● **What you will do**: Look through the entries below. Say how many lines include "flex", with nothing added.

● **Excerpts from a dataset**:
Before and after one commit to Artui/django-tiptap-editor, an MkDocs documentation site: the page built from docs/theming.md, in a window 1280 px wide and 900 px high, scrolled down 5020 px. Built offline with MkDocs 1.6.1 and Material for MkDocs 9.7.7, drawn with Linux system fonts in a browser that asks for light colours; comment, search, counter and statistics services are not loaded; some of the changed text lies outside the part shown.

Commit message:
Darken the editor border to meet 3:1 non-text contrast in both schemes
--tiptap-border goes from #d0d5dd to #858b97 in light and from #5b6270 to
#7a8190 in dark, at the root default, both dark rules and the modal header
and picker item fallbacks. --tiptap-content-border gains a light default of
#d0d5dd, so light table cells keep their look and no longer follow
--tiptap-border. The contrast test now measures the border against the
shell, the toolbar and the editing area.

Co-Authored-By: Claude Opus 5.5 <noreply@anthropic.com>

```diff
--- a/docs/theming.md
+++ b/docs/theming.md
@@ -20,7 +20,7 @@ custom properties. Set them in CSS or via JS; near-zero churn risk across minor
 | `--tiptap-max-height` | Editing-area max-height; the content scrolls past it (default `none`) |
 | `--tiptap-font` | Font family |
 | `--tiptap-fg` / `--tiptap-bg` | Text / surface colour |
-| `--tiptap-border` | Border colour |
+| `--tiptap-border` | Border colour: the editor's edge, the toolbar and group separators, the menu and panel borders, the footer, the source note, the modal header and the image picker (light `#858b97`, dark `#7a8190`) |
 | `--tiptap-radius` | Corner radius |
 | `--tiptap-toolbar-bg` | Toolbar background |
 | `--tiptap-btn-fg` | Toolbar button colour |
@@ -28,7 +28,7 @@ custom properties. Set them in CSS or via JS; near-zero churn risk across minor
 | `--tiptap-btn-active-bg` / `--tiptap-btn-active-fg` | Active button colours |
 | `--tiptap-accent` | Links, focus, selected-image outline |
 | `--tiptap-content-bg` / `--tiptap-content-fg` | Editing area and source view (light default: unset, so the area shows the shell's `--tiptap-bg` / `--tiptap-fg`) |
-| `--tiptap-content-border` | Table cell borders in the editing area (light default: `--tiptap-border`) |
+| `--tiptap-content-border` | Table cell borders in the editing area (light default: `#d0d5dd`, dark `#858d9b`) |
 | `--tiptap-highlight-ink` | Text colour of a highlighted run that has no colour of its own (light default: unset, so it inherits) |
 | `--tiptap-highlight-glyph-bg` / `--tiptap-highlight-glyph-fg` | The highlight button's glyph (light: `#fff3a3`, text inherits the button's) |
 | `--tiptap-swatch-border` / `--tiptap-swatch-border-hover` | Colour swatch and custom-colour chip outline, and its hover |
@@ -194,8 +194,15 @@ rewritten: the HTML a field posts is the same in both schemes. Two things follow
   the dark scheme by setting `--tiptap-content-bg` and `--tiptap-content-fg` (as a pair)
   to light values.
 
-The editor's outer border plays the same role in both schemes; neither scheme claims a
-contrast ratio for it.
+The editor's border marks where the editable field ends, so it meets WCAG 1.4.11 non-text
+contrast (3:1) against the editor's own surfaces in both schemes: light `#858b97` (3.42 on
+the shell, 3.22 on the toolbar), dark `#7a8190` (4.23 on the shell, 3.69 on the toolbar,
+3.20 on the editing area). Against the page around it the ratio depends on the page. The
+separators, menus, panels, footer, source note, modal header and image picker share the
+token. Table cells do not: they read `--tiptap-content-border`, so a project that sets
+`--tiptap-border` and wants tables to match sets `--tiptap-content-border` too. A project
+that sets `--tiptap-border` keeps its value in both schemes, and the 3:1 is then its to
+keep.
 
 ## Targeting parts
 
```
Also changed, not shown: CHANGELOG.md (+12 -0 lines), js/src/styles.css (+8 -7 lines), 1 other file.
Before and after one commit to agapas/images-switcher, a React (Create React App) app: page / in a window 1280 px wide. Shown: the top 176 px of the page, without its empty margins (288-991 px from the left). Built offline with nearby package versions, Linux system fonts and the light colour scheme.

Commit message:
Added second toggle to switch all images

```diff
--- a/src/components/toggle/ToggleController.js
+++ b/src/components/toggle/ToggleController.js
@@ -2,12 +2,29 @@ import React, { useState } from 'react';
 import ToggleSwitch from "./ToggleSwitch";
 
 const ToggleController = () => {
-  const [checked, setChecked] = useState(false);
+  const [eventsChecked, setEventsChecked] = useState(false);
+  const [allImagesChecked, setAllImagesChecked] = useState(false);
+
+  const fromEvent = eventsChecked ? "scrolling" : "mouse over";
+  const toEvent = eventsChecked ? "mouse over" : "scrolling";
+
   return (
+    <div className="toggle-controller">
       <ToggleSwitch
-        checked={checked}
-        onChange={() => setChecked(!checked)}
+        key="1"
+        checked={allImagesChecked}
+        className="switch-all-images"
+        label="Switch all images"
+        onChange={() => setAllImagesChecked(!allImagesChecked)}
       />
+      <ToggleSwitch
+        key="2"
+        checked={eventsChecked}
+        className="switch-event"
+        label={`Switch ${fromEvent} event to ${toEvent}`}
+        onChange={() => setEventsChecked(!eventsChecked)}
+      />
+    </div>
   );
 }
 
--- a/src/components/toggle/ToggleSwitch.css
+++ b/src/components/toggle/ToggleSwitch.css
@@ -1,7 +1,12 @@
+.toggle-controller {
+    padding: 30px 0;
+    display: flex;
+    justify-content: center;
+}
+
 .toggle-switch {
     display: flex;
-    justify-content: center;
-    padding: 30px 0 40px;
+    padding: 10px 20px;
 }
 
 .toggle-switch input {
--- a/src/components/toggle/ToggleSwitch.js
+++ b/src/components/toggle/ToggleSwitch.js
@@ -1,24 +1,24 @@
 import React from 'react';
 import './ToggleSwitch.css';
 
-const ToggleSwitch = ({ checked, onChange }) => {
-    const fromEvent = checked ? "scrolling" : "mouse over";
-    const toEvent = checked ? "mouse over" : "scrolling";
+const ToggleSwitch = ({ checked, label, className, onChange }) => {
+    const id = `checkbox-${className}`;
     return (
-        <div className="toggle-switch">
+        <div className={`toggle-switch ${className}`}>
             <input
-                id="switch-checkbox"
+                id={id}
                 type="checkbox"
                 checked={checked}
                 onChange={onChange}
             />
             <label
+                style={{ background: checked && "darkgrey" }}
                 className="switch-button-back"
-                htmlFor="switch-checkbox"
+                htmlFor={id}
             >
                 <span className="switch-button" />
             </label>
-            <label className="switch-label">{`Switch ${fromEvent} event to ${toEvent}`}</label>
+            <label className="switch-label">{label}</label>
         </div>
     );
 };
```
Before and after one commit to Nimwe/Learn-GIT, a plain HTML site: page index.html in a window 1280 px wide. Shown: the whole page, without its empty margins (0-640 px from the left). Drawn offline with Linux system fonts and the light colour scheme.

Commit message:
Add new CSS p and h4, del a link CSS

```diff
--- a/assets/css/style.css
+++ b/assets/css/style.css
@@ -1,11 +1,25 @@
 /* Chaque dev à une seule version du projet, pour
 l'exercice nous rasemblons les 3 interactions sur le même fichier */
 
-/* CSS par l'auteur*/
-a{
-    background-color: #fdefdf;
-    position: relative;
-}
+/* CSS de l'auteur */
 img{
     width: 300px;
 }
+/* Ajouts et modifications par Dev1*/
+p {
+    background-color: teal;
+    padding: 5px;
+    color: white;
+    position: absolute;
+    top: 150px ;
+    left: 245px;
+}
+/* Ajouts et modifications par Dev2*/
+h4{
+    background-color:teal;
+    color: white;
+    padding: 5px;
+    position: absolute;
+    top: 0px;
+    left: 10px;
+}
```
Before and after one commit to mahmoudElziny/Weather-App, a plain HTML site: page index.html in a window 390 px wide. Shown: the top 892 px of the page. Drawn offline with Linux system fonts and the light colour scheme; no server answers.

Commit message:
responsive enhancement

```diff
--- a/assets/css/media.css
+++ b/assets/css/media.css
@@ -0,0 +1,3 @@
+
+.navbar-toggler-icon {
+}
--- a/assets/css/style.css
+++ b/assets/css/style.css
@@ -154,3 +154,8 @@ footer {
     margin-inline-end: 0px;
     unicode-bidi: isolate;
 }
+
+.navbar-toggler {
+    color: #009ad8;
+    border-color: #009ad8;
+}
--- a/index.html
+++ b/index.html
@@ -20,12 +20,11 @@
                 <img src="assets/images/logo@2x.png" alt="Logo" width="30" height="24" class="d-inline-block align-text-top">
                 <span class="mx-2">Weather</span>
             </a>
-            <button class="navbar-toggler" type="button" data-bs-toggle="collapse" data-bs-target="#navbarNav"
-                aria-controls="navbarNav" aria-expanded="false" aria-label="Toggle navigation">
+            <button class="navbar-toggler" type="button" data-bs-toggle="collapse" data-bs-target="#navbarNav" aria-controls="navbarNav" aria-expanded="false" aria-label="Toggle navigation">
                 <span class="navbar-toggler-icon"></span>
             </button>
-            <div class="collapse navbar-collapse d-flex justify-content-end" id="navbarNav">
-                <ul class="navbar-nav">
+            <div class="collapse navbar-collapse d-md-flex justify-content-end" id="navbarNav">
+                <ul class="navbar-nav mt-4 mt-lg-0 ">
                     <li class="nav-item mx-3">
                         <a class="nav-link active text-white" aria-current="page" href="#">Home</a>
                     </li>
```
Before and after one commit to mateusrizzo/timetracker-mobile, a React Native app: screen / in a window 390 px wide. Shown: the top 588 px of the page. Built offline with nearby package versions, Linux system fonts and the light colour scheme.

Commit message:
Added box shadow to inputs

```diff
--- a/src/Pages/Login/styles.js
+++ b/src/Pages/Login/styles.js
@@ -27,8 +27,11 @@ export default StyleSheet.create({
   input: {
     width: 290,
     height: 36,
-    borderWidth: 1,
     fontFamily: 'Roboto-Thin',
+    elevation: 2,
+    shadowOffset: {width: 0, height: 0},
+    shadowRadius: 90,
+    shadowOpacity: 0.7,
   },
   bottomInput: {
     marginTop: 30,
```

● **Response area**: 4